Eating less fat or fewer carbs might not be that concerning, but eating less protein can lead to problems. Muscles deteriorate with age. This deterioration — called sarcopenia — impacts most older adults. Physical activity can limit muscle loss. A sedentary lifestyle can accelerate it. Worse, muscle loss leads to poor fitness and endurance, leading to more inactivity. It’s a downhill spiral for muscles.
Staying active is critical to combating this problem. Eating adequate protein is the second part of the solution. Muscles are made of protein; the building blocks for muscles come from the protein you eat. Unfortunately protein intake can fall off with age, as our tastes change. Protein foods might seem less appetizing. Or too much trouble to cook, or too expensive.

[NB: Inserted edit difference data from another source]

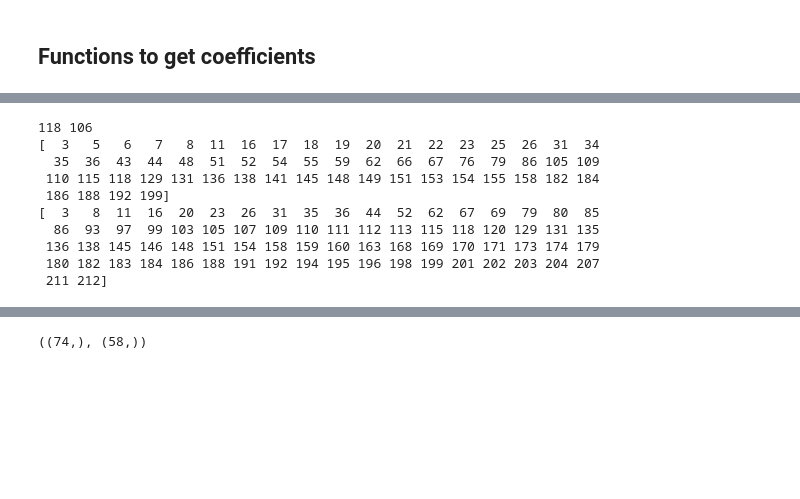
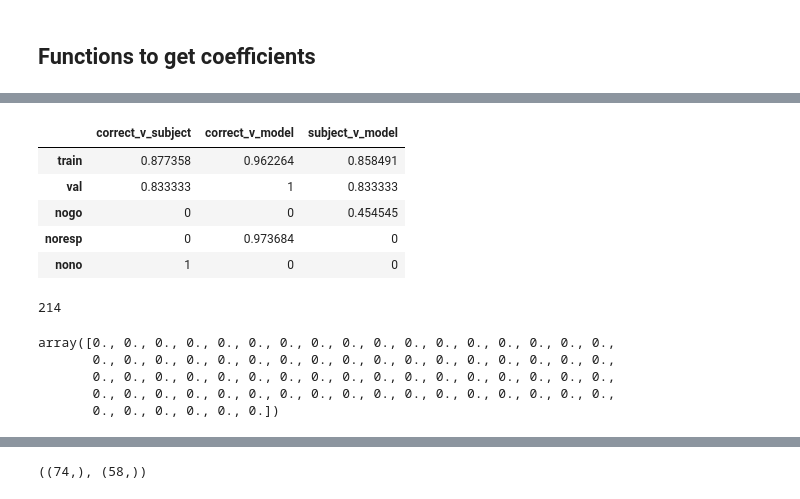
Before and after one commit to mgonzal1/wombats-malos, a Jupyter notebook: notebooks/multi_sessions.ipynb, the cells around one changed output, grey strips where cells are left out. Drawn from its saved outputs; the diff is of its cells as text; code cells hidden in the pictures; blank space fills up the shorter version.

```diff
--- a/notebooks/multi_sessions.ipynb
+++ b/notebooks/multi_sessions.ipynb
@@ -288,13 +321,9 @@ Wall time: 3.84 s
-# %%
-train_set, val_set, no_go_set, no_resp_set = split_validation_set(session_data)
-# %% [output]
-118 106
-[  3   5   6   7   8  11  16  17  18  19  20  21  22  23  25  26  31  34
-  35  36  43  44  48  51  52  54  55  59  62  66  67  76  79  86 105 109
- 110 115 118 129 131 136 138 141 145 148 149 151 153 154 155 158 182 184
- 186 188 192 199]
-[  3   8  11  16  20  23  26  31  35  36  44  52  62  67  69  79  80  85
-  86  93  97  99 103 105 107 109 110 111 112 113 115 118 120 129 131 135
- 136 138 145 146 148 151 154 158 159 160 163 168 169 170 171 173 174 179
- 180 182 183 184 186 188 191 192 194 195 196 198 199 201 202 203 204 207
- 211 212]
+# %%
+model_binary_scores[0]
+# %% [output]
+|  | correct_v_subject | correct_v_model | subject_v_model |
+| train | 0.877358 | 0.962264 | 0.858491 |
+| val | 0.833333 | 1 | 0.833333 |
+| nogo | 0 | 0 | 0.454545 |
+| noresp | 0 | 0.973684 | 0 |
+| nono | 1 | 0 | 0 |
@@ -300,0 +334,7 @@ train_set, val_set, no_go_set, no_resp_set = split_validation_set(session_data)
+# %%
+cnt=0
+for k,v in data_splits.items():
+    cnt+=len(v['response'])
+print(cnt)
+# %% [output]
+214
@@ -300,0 +348,8 @@ train_set, val_set, no_go_set, no_resp_set = split_validation_set(session_data)
+# %%
+data_splits[data_div]["response"]
+# %% [output]
+array([0., 0., 0., 0., 0., 0., 0., 0., 0., 0., 0., 0., 0., 0., 0., 0., 0.,
+       0., 0., 0., 0., 0., 0., 0., 0., 0., 0., 0., 0., 0., 0., 0., 0., 0.,
+       0., 0., 0., 0., 0., 0., 0., 0., 0., 0., 0., 0., 0., 0., 0., 0., 0.,
+       0., 0., 0., 0., 0., 0., 0., 0., 0., 0., 0., 0., 0., 0., 0., 0., 0.,
+       0., 0., 0., 0., 0., 0.])
```
Also changed, not shown: parts of 12 cells of this notebook, 3 other files.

One way to boost protein intake is to include it in snacks. Fortunately there are plenty of high protein foods that are ready-to-eat, easy to store and fit into a sometimes vegetarian diet. Here are some ideas for quick high protein snack foods.
Quick and easy high protein snacks

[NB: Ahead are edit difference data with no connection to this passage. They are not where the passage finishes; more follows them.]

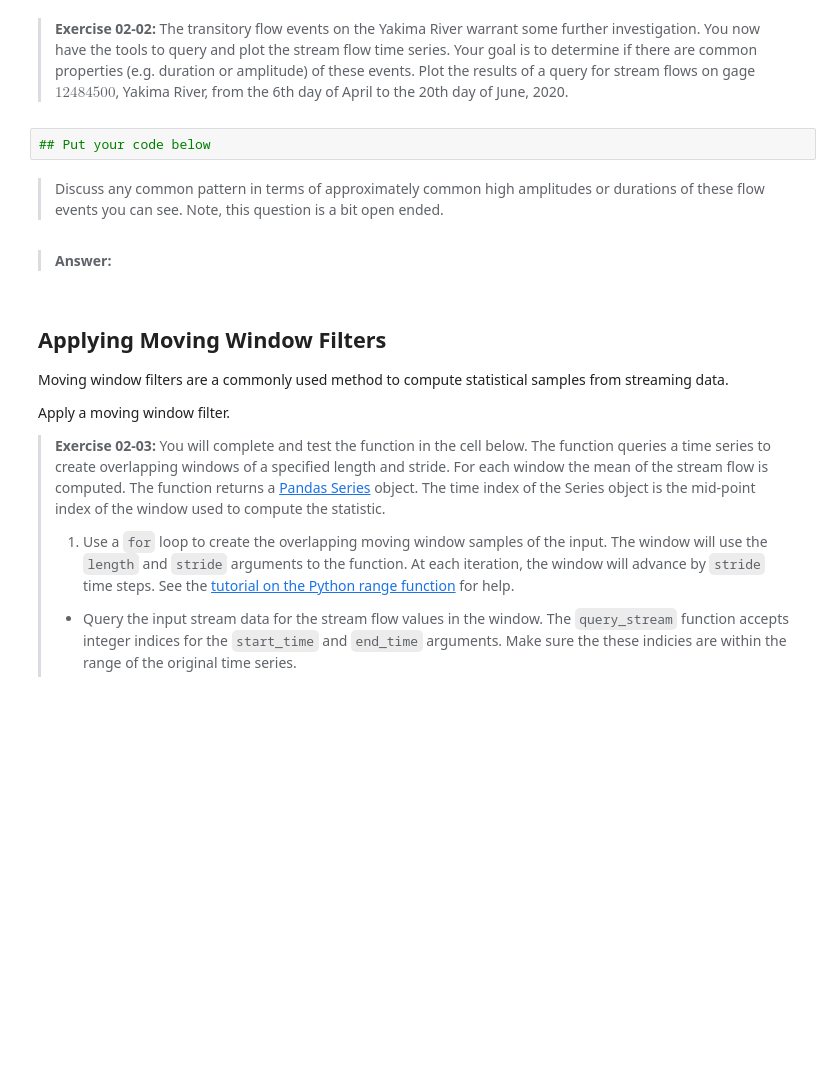
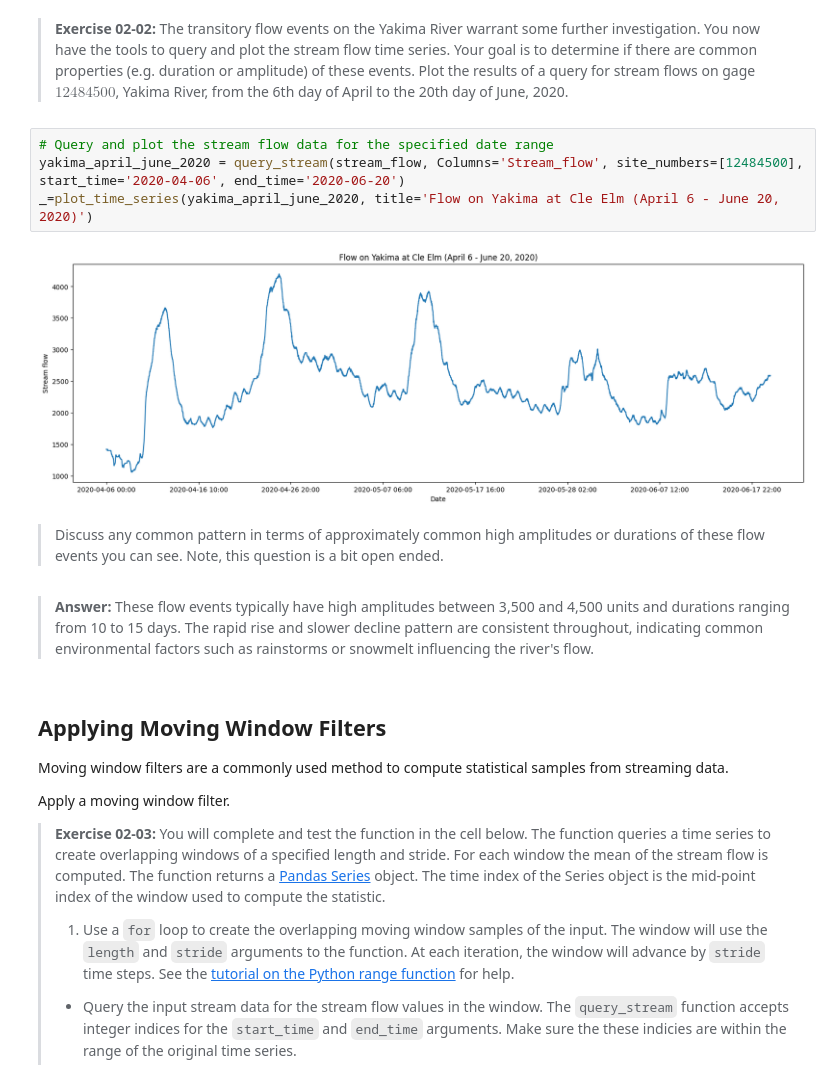
Before and after one commit to StephenElston/CSCI-E-108, a Jupyter notebook: notebooks/02_Streaming.ipynb, the cells around one changed output. Saved outputs shown, nothing was run; the diff lists cells and outputs as text; blank space fills up the shorter version.

```diff
--- a/notebooks/02_Streaming.ipynb
+++ b/notebooks/02_Streaming.ipynb
@@ -156,11 +257,15 @@ But, what can we make of the noticeable spikes in flow, particularly for gage $1
 # %% [markdown]
 > **Exercise 02-02:** The transitory flow events on the Yakima River warrant some further investigation. You now have the tools to query and plot the stream flow time series. Your goal is to determine if there are common properties (e.g. duration or amplitude) of these events. Plot the results of a query for stream flows on gage $12484500$, Yakima River, from the 6th day of April to the 20th day of June, 2020.
 # %%
-## Put your code below
+# Query and plot the stream flow data for the specified date range
+yakima_april_june_2020 = query_stream(stream_flow, Columns='Stream_flow', site_numbers=[12484500], start_time='2020-04-06', end_time='2020-06-20')
+_=plot_time_series(yakima_april_june_2020, title='Flow on Yakima at Cle Elm (April 6 - June 20, 2020)')
+# %% [output]
+[figure, added]
 # %% [markdown]
 > Discuss any common pattern in terms of approximately common high amplitudes or durations of these flow events you can see. Note, this question is a bit open ended.
 # %% [markdown]
-> **Answer:**
+> **Answer:** These flow events typically have high amplitudes between 3,500 and 4,500 units and durations ranging from 10 to 15 days. The rapid rise and slower decline pattern are consistent throughout, indicating common environmental factors such as rainstorms or snowmelt influencing the river's flow.
 # %% [markdown]
 ## Applying Moving Window Filters
 
```
Also changed, not shown: parts of 10 cells of this notebook.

- Milk. It might not be for everyone, but it’s certainly easy and inexpensive. An 8 ounce glass of milk isn’t that much volume. Whole milk has 8 grams of protein; 2% has about 10. Add some whole grain crackers, or eat your milk poured over cereal. If you avoid cow’s milk, soy milk is the only plant-based drink that has significant protein. If you don’t care for regular milk, try kefir, which is fermented. Blend 6-8 oz with fresh fruit for a high protein smoothie.

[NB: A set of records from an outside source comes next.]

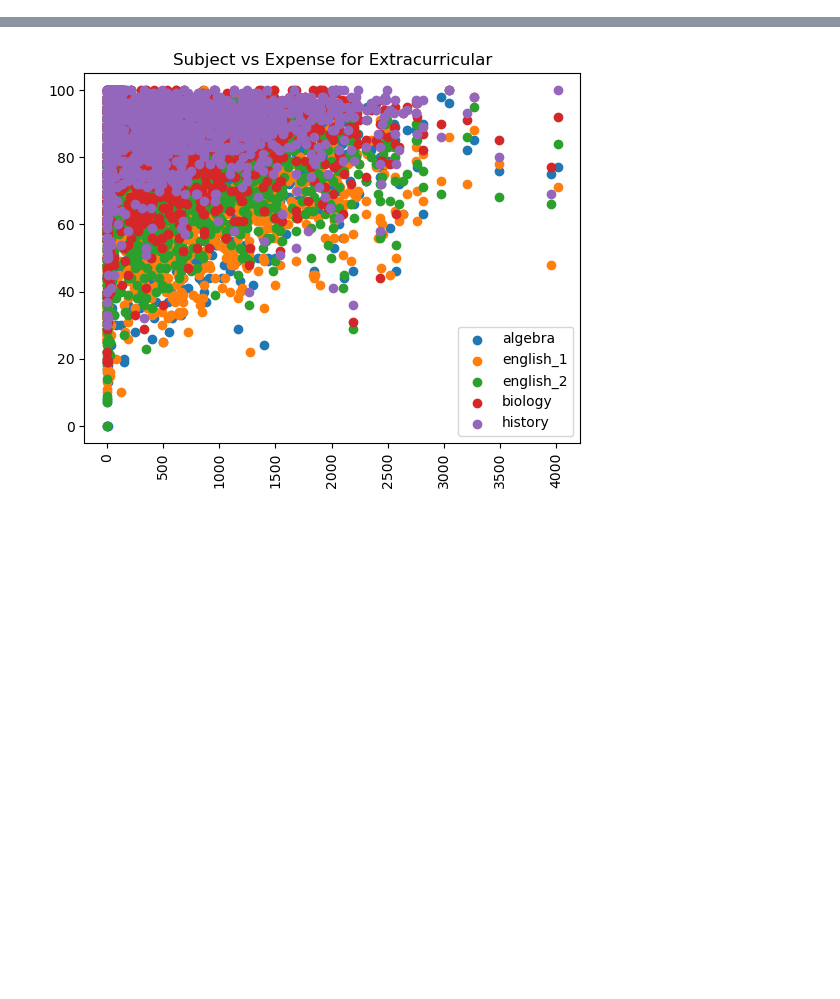
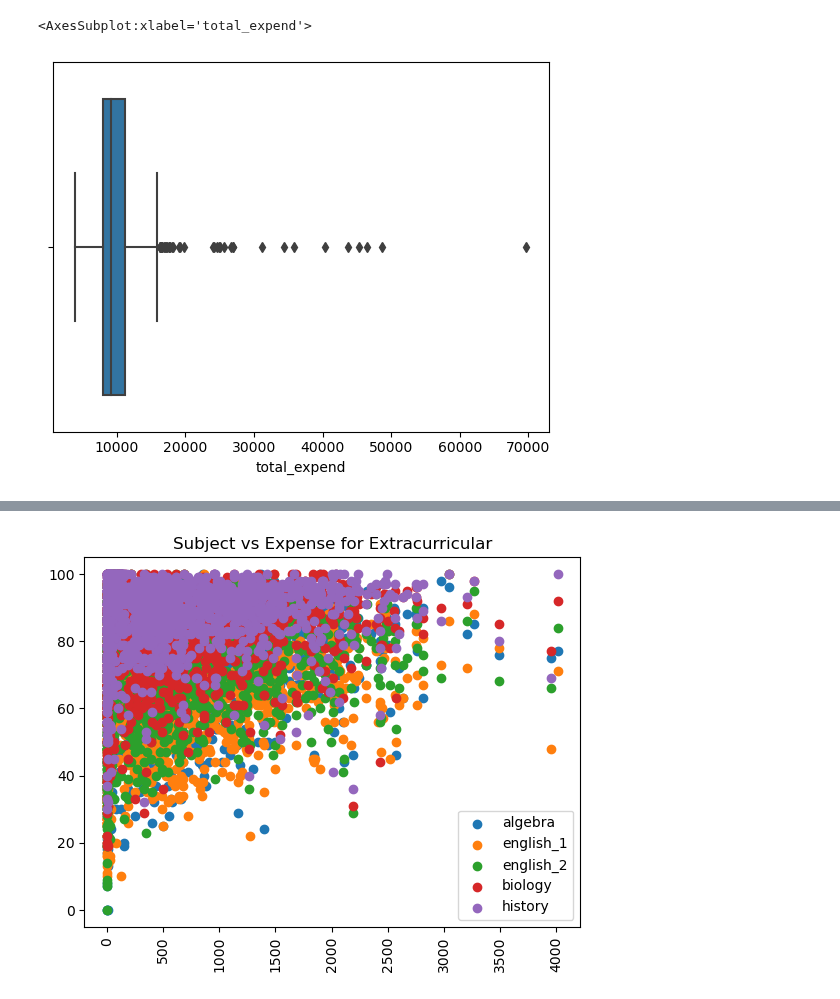
Before and after one commit to college-readiness-preds/capstone_readiness, a Jupyter notebook: bill_folder/random_stuff.ipynb, the cells around one changed output, grey strips where cells are left out. Saved outputs shown, nothing was run; the diff lists cells and outputs as text; code cells hidden in the pictures; blank space fills up the shorter version.

```diff
--- a/bill_folder/random_stuff.ipynb
+++ b/bill_folder/random_stuff.ipynb
@@ -11,0 +31,5 @@ df = prepare.clean_df()
+# %%
+sns.boxplot(high.total_expend)
+# %% [output]
+<AxesSubplot:xlabel='total_expend'>
+[figure, added]
```
Also changed, not shown: parts of 14 cells of this notebook, 1 other file.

- Yogurt. Not only is yogurt high protein, it’s got good bacteria and is sold in handy single-serve packages. Of course you can buy a larger quart-sized container and dish it out yourself, which might save some money. Add some fruit (fresh, frozen or canned) for additional nutrients and fiber.
- Cottage cheese. Many people of a certain age remember cottage cheese as the Go To diet food of the mid-20th century. On a volume-for-volume basis, cottage cheese packs more protein than milk or yogurt. I prefer it plain, with some raw vegetables on the side, but you can mix in some fresh or dried herbs (chives, mint and minced fresh basil are great) for more flavor.
- Hard boiled eggs. Make yourself a little egg salad by mixing a chopped egg with finely minced celery, chives, pickles or radishes. Season with a splash of vinegar and some salt. More adventurous? Add pickled jalapeno or other hot peppers.
- Canned or smoked fish. Tuna, sardines, smoked salmon and other smoked fish (trout, mackerel, etc) are high protein and most of these have the added benefit of omega-3 fats. Serve up 2-3 oz of fish on a bed of pre-washed greens.
- Nuts. Nuts are high protein, easy and delicious. It’s that last part that could get you into trouble. It’s really easy to over eat nuts if you’re eating them out of a container. Dish out 1/4 – 1/3 cup, put the rest away and add some fresh fruit or crispy vegetables to complement the rich flavor of nuts.
- Cheese. For an easy, non-fussy high protein snack, you can’t beat cheese. You don’t need a fork or even a plate. But like nuts, it’s easy to over do cheese if you don’t portion it out. Slice 1-2 ounces, accompanied by fresh fruit or vegetables. Or make a small green salad and add the cheese in chunks or grated. Season with vinegar.
What about protein drinks?
I’m not a fan of protein drinks, whether as mixes or ready-to-drink in cans or bottles. They’re highly processed and typically sweetened. But some people may find those more appealing. That can be particularly true for anyone recovering from an illness that severely impacted appetite.
Now that you’ve got several user-friendly ideas, you can use snacks to boost your protein intake. Added benefit: high protein snacks are satisfying and help to control cravings for sweets or carbs.